■ Structured diff data ■
^^^^

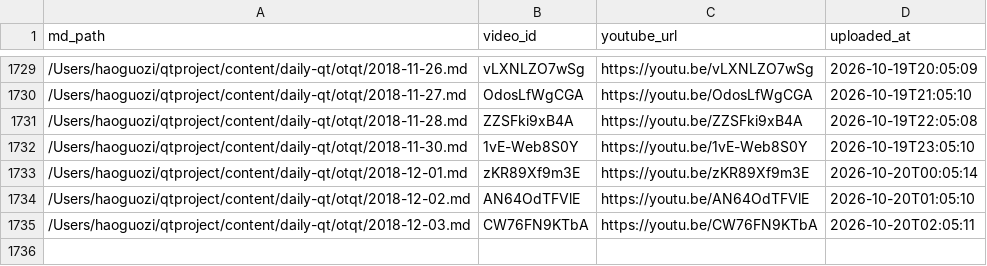
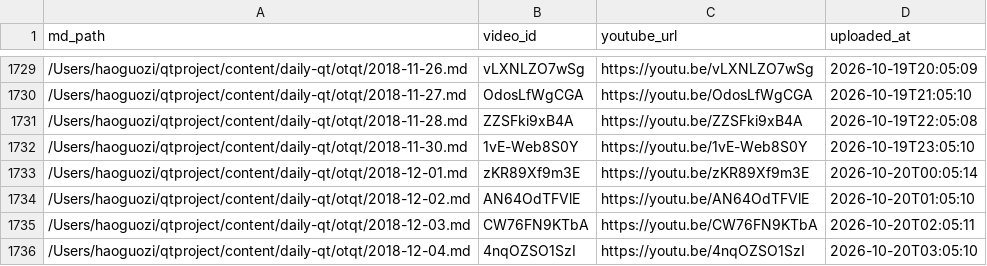
Before and after one commit to aweholy777/aweholy777.github.io, a CSV file: video-pipeline/yt_uploaded.csv, drawn as a sheet; only a part is shown, gaps mark what is left out; the diff names each change by its address in the sheet, - before the commit and + after, or states it on an @@ line.

Commit message:
mac upload: 2026-10-20 03:05

```diff
--- a/video-pipeline/yt_uploaded.csv
+++ b/video-pipeline/yt_uploaded.csv
+row 1736: /Users/haoguozi/qtproject/content/daily-qt/otqt/2018-12-04.md | 4nqOZSO1SzI | https://youtu.be/4nqOZSO1SzI | 2026-10-20T03:05:10
```
Also changed, not shown: 3 other files.
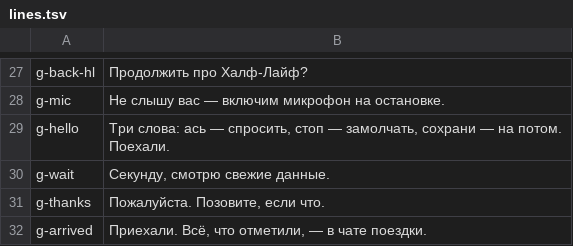
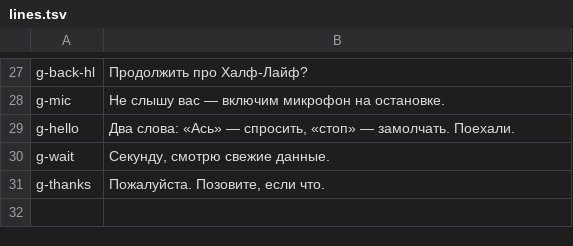
Before and after one commit to kloserock97-tech/ask-prototype, a TSV file: voice-src/lines.tsv, drawn as a sheet; only a part is shown, gaps mark what is left out.

```diff
--- a/voice-src/lines.tsv
+++ b/voice-src/lines.tsv
@@ -28,5 +28,4 @@ g-back-hl	Продолжить про Халф-Лайф?
 g-mic	Не слышу вас — включим микрофон на остановке.
-g-hello	Три слова: ась — спросить, стоп — замолчать, сохрани — на потом. Поехали.
+g-hello	Два слова: «Ась» — спросить, «стоп» — замолчать. Поехали.
 g-wait	Секунду, смотрю свежие данные.
 g-thanks	Пожалуйста. Позовите, если что.
-g-arrived	Приехали. Всё, что отметили, — в чате поездки.
```
Also changed, not shown: 12 other files.
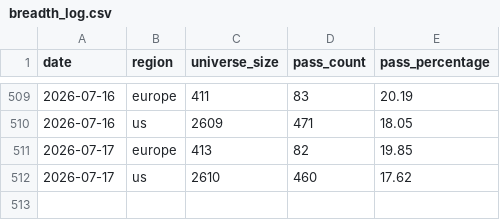
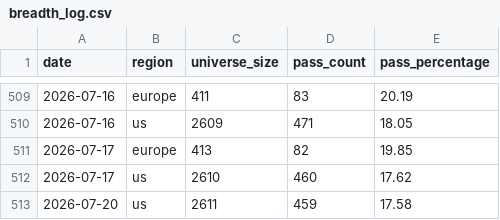
Before and after one commit to petrovmiroslav0107-alt/github.com-petrovmiroslav0107-minervini-breadth, a CSV file: output/breadth_log.csv, drawn as a sheet; only a part is shown, gaps mark what is left out; the diff names each change by its address in the sheet, - before the commit and + after, or states it on an @@ line.

```diff
--- a/output/breadth_log.csv
+++ b/output/breadth_log.csv
+row 513: 2026-07-20 | us | 2611 | 459 | 17.58
```
Also changed, not shown: output/quality/data_quality_log.csv, 1 other file.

^^^^

■ PROBLEM DESCRIPTION ■
Leave the images aside and return the records above exactly as written.

■ REPLY TO THE EXERCISE ■
Before and after one commit to aweholy777/aweholy777.github.io, a CSV file: video-pipeline/yt_uploaded.csv, drawn as a sheet; only a part is shown, gaps mark what is left out; the diff names each change by its address in the sheet, - before the commit and + after, or states it on an @@ line.

Commit message:
mac upload: 2026-10-20 03:05

```diff
--- a/video-pipeline/yt_uploaded.csv
+++ b/video-pipeline/yt_uploaded.csv
+row 1736: /Users/haoguozi/qtproject/content/daily-qt/otqt/2018-12-04.md | 4nqOZSO1SzI | https://youtu.be/4nqOZSO1SzI | 2026-10-20T03:05:10
```
Also changed, not shown: 3 other files.
Before and after one commit to kloserock97-tech/ask-prototype, a TSV file: voice-src/lines.tsv, drawn as a sheet; only a part is shown, gaps mark what is left out.

```diff
--- a/voice-src/lines.tsv
+++ b/voice-src/lines.tsv
@@ -28,5 +28,4 @@ g-back-hl	Продолжить про Халф-Лайф?
 g-mic	Не слышу вас — включим микрофон на остановке.
-g-hello	Три слова: ась — спросить, стоп — замолчать, сохрани — на потом. Поехали.
+g-hello	Два слова: «Ась» — спросить, «стоп» — замолчать. Поехали.
 g-wait	Секунду, смотрю свежие данные.
 g-thanks	Пожалуйста. Позовите, если что.
-g-arrived	Приехали. Всё, что отметили, — в чате поездки.
```
Also changed, not shown: 12 other files.
Before and after one commit to petrovmiroslav0107-alt/github.com-petrovmiroslav0107-minervini-breadth, a CSV file: output/breadth_log.csv, drawn as a sheet; only a part is shown, gaps mark what is left out; the diff names each change by its address in the sheet, - before the commit and + after, or states it on an @@ line.

```diff
--- a/output/breadth_log.csv
+++ b/output/breadth_log.csv
+row 513: 2026-07-20 | us | 2611 | 459 | 17.58
```
Also changed, not shown: output/quality/data_quality_log.csv, 1 other file.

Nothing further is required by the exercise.